The problem - Across the entries below, count the lines in which the word "网站只提供最新版下载" occurs. Reply with the count alone.

Dataset extract -
- - -

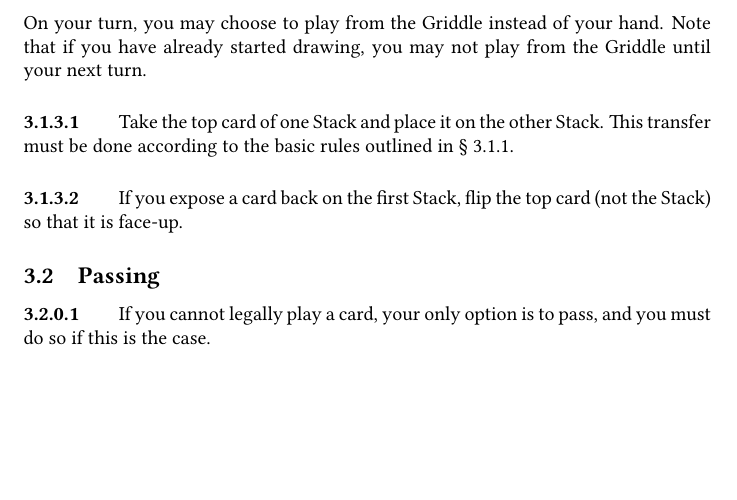
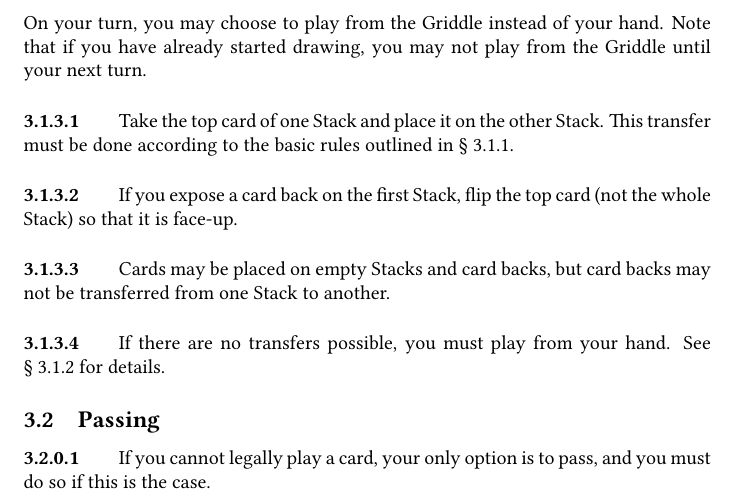
Before and after one commit to jmbtutor/pancakes, a LaTeX document (pancakes.tex): part of page 3 of 5, cut so that both start at the same text, the shorter picture padded with empty space. Compiled offline with pdfLaTeX.

Commit message:
Make rules for playing from the Griddle more robust
- Disallow transferring card backs
- Force playing from one's hand if there are no transfers possible. This
  prevents arbitrary passing.

```diff
--- a/pancakes.tex
+++ b/pancakes.tex
@@ -115,7 +115,13 @@ On your turn, you may choose to play from the Griddle instead of your hand. Note
 Take the top card of one Stack and place it on the other Stack. This transfer must be done according to the basic rules outlined in \autoref{sec:legalplays}.
 
 \paragraph{}
-If you expose a card back on the first Stack, flip the top card (not the Stack) so that it is face-up.
+If you expose a card back on the first Stack, flip the top card (not the whole Stack) so that it is face-up.
+
+\paragraph{}
+Cards may be placed on empty Stacks and card backs, but card backs may not be transferred from one Stack to another.
+
+\paragraph{}
+If there are no transfers possible, you must play from your hand. See \autoref{sec:fromhand} for details.
 
 \subsection{Passing}
 
```
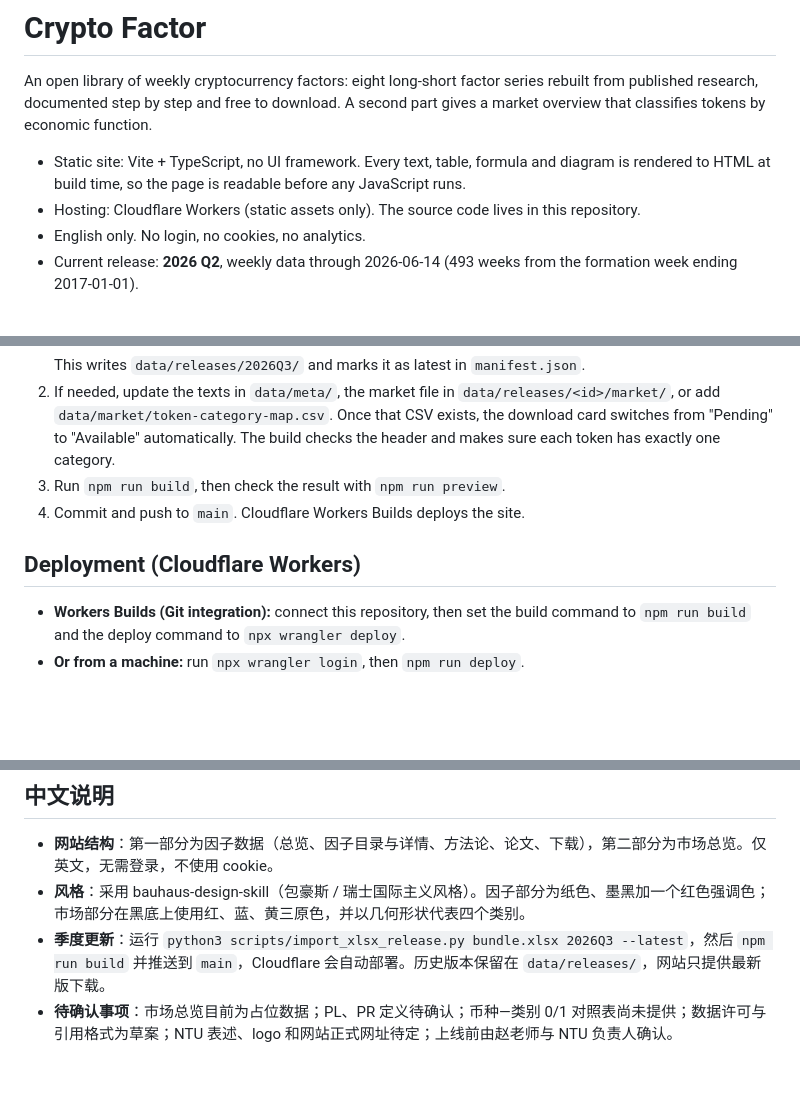
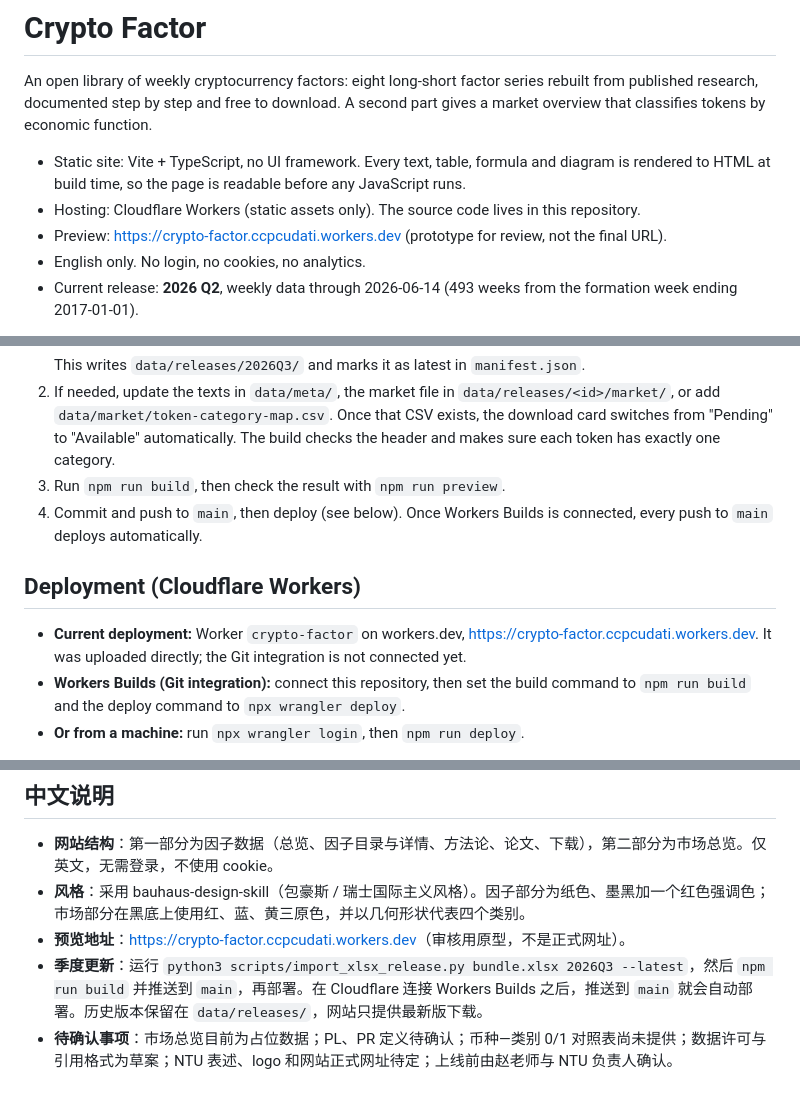
Before and after one commit to YUGOOD515/crypto-factor, a Markdown page: README.md, 3 parts joined by grey strips. GitHub-like rendering; blank space fills up the shorter version.

Commit message:
README: add workers.dev preview link and deployment status

```diff
--- a/README.md
+++ b/README.md
@@ -4,6 +4,7 @@ An open library of weekly cryptocurrency factors: eight long-short factor series
 
 - Static site: Vite + TypeScript, no UI framework. Every text, table, formula and diagram is rendered to HTML at build time, so the page is readable before any JavaScript runs.
 - Hosting: Cloudflare Workers (static assets only). The source code lives in this repository.
+- Preview: <https://crypto-factor.ccpcudati.workers.dev> (prototype for review, not the final URL).
 - English only. No login, no cookies, no analytics.
 - Current release: **2026 Q2**, weekly data through 2026-06-14 (493 weeks from the formation week ending 2017-01-01).
 
@@ -104,10 +105,11 @@ Data is updated every quarter (for example, in July with data through the end of
    This writes `data/releases/2026Q3/` and marks it as latest in `manifest.json`.
 2. If needed, update the texts in `data/meta/`, the market file in `data/releases/<id>/market/`, or add `data/market/token-category-map.csv`. Once that CSV exists, the download card switches from "Pending" to "Available" automatically. The build checks the header and makes sure each token has exactly one category.
 3. Run `npm run build`, then check the result with `npm run preview`.
-4. Commit and push to `main`. Cloudflare Workers Builds deploys the site.
+4. Commit and push to `main`, then deploy (see below). Once Workers Builds is connected, every push to `main` deploys automatically.
 
 ## Deployment (Cloudflare Workers)
 
+- **Current deployment:** Worker `crypto-factor` on workers.dev, <https://crypto-factor.ccpcudati.workers.dev>. It was uploaded directly; the Git integration is not connected yet.
 - **Workers Builds (Git integration):** connect this repository, then set the build command to `npm run build` and the deploy command to `npx wrangler deploy`.
 - **Or from a machine:** run `npx wrangler login`, then `npm run deploy`.
 
@@ -126,5 +128,6 @@ The site uses static assets only, with no Worker script. `public/_headers` sets
 
 - **网站结构**：第一部分为因子数据（总览、因子目录与详情、方法论、论文、下载），第二部分为市场总览。仅英文，无需登录，不使用 cookie。
 - **风格**：采用 bauhaus-design-skill（包豪斯 / 瑞士国际主义风格）。因子部分为纸色、墨黑加一个红色强调色；市场部分在黑底上使用红、蓝、黄三原色，并以几何形状代表四个类别。
-- **季度更新**：运行 `python3 scripts/import_xlsx_release.py bundle.xlsx 2026Q3 --latest`，然后 `npm run build` 并推送到 `main`，Cloudflare 会自动部署。历史版本保留在 `data/releases/`，网站只提供最新版下载。
+- **预览地址**：<https://crypto-factor.ccpcudati.workers.dev>（审核用原型，不是正式网址）。
+- **季度更新**：运行 `python3 scripts/import_xlsx_release.py bundle.xlsx 2026Q3 --latest`，然后 `npm run build` 并推送到 `main`，再部署。在 Cloudflare 连接 Workers Builds 之后，推送到 `main` 就会自动部署。历史版本保留在 `data/releases/`，网站只提供最新版下载。
 - **待确认事项**：市场总览目前为占位数据；PL、PR 定义待确认；币种—类别 0/1 对照表尚未提供；数据许可与引用格式为草案；NTU 表述、logo 和网站正式网址待定；上线前由赵老师与 NTU 负责人确认。
```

- - -

Response to the task - 2